“Daddy, where do dreams go when they die?”
“I dunno, son. Why do you ask?”
“Mummy was saying her dreams have died. We visit Parkers Road Cemetery to see Diane. Where do we go to visit where mummy’s dreams are buried?”
“I … think … Diane was a dream of you mummy’s. Mine too.”
“Is that why you’re sad all the time? Did your dreams die as well?”
He lost his fight against the tears. A year wasn’t long enough. Not by a long shot, and Timothy was simply too young to understand, even now.
“Diane was as special to us just as you are, Timothy. We tried to give you both what was best, especially our love. Diane had a passion for … horses, so when we were able, we got her Thundersky. I don’t think either your mother or I thought Diane was in any danger, but when she came off that day, we found out.”
“We found out how wrong we were. Diane had learned all about riding, but she didn’t understand about—”
“I—I can’t even talk about it any more. Dr Edgerton is going to kill me. Every time I see a horse, I still can’t help but think of Diane.”
“Is that why all the things from her room got packed away?”
“I think so. It was far too much for your mother. She won’t even watch the news because there’s sometimes horse racing on.”
“Is it because Diane was your happy dream?”
“Yes son. Diane was our happy dream, but all those dreams are sad ones now. We have you, son. You’re our special dream. Your mother and I need to try and build fresh dreams together, but there will always be that place where Diane was, and that makes it extra hard. Sometimes dreams can’t be buried, even if there was ever a cemetery for them. No matter what, we’ll always love you.”

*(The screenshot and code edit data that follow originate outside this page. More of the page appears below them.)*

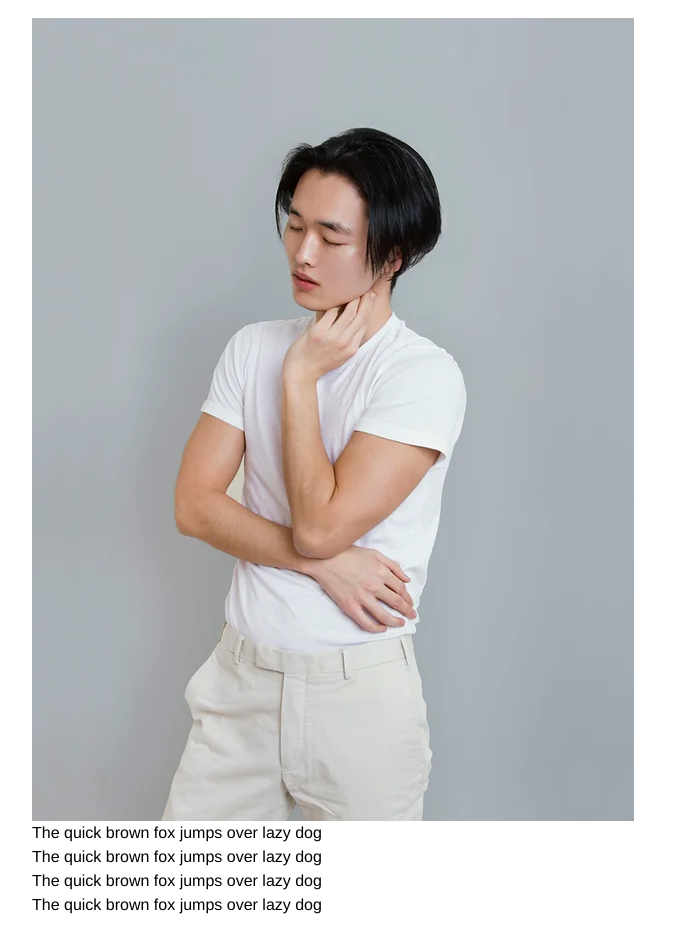
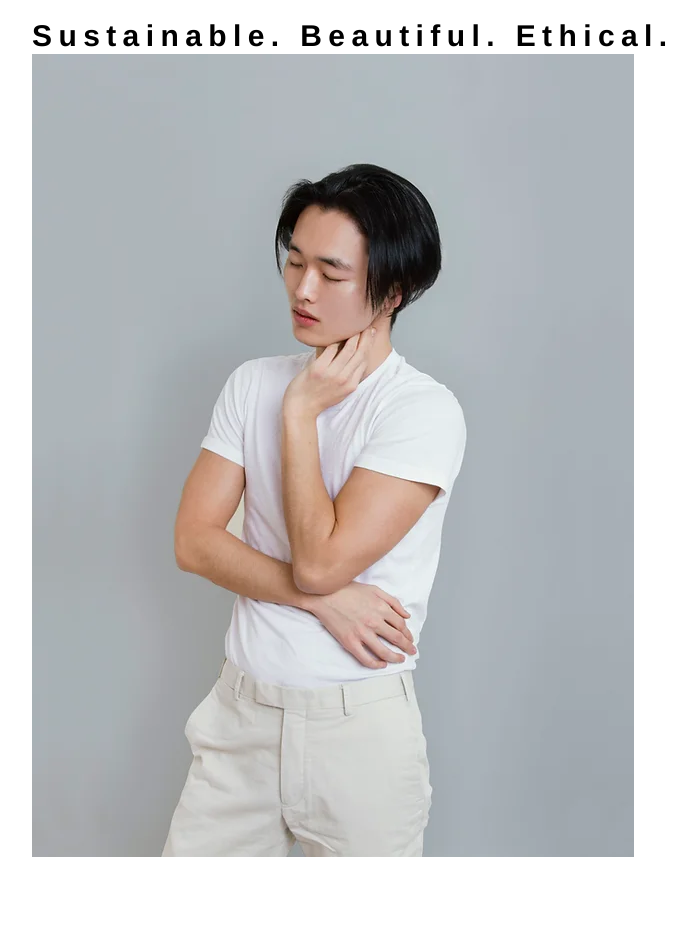
Before and after one commit to aaryae/clothing-ecommerce-frontend, a React (Vite) app: page / in a window 1280 px wide. Shown: the part 62-1014 px from the top of the page, without its empty margins (48-744 px from the left). Built offline with nearby package versions, Linux system fonts and the light colour scheme.

Commit message:
feat: heading feature

```diff
--- a/src/App.tsx
+++ b/src/App.tsx
@@ -1,17 +1,15 @@
 import { image } from '@config/constant/image'
+import Heading from '@ui/user/atoms/Heading'
 
 function App() {
   return (
     <>
       <div className='p-10 m-10'>
+        <Heading
+          value='
+Sustainable. Beautiful. Ethical.'
+        />
         <img src={image.frontmen} alt='' />
-
-        <h1 className='font-1'> The quick brown fox jumps over lazy dog</h1>
-        <h1 className='font-2'> The quick brown fox jumps over lazy dog</h1>
-
-        <h1 className='font-3'> The quick brown fox jumps over lazy dog</h1>
-
-        <h1 className='font-4'> The quick brown fox jumps over lazy dog</h1>
       </div>
     </>
   )
--- /dev/null
+++ b/src/ui/user/atoms/Heading.tsx
@@ -0,0 +1,8 @@
+
+const Heading = ({value}:{value:string}) => {
+  return (
+      <h1 className="text-3xl font-extrabold tracking-custom">{value}</h1>
+  )
+}
+
+export default Heading
--- a/tailwind.config.js
+++ b/tailwind.config.js
@@ -2,7 +2,11 @@
 export default {
   content: ['./index.html', './src/**/*.{js,ts,jsx,tsx}'],
   theme: {
-    extend: {},
+    extend: {
+      letterSpacing: {
+        custom: '0.4rem',
+      },
+    },
   },
   plugins: [],
 }
```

“I love you, daddy.”
“I love you, son. Goodnight.”
He switched off the light.